╭──

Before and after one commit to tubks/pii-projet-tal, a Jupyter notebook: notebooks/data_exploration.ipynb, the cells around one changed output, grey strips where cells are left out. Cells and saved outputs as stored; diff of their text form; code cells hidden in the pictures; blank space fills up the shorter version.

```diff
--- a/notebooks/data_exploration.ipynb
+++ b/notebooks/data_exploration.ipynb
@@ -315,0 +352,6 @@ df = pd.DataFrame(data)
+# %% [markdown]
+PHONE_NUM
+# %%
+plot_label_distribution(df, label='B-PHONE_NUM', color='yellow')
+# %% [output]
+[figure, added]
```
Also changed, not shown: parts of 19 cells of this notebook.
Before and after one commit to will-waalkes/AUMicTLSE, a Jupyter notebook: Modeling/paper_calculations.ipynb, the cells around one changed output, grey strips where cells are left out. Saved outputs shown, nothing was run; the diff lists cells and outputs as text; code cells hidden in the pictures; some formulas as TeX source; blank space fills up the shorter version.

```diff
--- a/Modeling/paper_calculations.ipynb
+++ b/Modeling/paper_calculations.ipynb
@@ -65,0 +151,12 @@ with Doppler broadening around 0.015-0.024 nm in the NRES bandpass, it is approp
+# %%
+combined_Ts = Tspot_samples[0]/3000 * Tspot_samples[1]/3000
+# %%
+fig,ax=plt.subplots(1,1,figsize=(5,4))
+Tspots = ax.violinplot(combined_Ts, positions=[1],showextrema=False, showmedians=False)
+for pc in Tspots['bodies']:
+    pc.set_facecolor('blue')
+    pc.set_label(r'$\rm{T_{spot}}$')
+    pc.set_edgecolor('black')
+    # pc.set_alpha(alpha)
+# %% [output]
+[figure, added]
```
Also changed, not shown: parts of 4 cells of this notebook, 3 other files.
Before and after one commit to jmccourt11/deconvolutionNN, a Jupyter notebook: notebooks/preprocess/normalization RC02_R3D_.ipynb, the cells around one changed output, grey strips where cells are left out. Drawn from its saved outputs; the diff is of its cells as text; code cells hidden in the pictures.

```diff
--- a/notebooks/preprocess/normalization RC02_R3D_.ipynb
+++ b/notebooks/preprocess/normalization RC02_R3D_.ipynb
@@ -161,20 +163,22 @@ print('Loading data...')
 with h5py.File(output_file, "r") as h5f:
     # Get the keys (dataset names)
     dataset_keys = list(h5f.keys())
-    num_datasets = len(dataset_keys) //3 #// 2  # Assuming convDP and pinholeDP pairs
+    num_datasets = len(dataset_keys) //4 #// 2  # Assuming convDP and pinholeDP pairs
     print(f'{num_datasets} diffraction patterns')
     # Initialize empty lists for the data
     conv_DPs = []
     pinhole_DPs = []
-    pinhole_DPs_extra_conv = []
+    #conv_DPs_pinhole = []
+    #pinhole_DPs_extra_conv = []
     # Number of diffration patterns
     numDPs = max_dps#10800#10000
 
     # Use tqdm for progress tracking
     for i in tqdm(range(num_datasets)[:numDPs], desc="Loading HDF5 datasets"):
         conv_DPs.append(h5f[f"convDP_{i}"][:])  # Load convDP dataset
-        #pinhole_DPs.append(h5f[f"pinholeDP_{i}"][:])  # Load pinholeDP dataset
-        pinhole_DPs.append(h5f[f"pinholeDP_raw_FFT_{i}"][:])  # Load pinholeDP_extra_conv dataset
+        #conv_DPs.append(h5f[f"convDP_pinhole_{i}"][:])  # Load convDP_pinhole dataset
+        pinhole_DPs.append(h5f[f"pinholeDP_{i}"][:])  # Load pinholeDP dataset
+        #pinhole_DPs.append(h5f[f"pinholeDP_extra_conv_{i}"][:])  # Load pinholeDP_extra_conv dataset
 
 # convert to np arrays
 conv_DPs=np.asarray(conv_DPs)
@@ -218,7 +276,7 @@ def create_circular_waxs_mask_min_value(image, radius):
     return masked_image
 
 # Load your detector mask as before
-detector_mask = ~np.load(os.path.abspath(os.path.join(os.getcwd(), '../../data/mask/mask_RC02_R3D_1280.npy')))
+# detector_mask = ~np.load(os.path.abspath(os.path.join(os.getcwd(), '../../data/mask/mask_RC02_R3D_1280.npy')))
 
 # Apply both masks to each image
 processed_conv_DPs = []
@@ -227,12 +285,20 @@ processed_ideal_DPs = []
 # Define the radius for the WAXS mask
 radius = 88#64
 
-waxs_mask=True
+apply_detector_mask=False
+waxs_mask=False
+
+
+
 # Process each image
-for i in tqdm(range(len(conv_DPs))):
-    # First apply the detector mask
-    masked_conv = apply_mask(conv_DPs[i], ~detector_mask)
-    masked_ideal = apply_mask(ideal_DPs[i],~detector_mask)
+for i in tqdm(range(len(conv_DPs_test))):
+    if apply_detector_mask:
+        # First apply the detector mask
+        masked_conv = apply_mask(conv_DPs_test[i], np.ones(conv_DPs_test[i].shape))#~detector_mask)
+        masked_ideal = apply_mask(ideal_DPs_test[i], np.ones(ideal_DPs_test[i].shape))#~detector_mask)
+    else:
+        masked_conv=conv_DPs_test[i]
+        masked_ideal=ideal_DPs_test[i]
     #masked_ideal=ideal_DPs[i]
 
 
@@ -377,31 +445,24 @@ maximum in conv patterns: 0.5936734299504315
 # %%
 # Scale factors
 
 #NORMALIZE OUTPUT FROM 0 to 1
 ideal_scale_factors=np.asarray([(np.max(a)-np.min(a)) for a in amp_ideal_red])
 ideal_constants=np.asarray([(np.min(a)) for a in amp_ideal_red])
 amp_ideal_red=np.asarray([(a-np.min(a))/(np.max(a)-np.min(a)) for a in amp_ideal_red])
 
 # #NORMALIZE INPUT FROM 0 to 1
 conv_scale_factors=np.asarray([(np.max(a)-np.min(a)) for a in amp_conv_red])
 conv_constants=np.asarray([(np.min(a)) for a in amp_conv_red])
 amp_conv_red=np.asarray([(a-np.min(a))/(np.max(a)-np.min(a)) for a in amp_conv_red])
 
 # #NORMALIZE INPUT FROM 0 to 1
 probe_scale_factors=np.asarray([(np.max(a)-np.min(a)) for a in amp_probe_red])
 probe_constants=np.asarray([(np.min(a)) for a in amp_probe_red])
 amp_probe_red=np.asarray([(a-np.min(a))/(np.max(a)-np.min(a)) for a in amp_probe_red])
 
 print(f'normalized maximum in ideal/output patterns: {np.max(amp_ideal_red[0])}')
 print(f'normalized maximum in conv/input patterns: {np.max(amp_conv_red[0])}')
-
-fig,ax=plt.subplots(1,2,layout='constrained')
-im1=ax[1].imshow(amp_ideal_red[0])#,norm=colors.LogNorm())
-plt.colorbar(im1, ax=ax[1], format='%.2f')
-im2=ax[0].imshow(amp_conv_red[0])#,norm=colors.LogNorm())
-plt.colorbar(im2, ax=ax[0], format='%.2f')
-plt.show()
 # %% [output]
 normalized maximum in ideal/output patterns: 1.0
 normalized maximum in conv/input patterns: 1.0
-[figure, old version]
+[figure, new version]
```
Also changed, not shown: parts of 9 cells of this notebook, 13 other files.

╰──

▶ [Exercise description]: Pick out each line in the material containing "maximum".

▶ [Answer to this problem]:
@@ -377,31 +445,24 @@ maximum in conv patterns: 0.5936734299504315
 print(f'normalized maximum in ideal/output patterns: {np.max(amp_ideal_red[0])}')
 print(f'normalized maximum in conv/input patterns: {np.max(amp_conv_red[0])}')
 normalized maximum in ideal/output patterns: 1.0
 normalized maximum in conv/input patterns: 1.0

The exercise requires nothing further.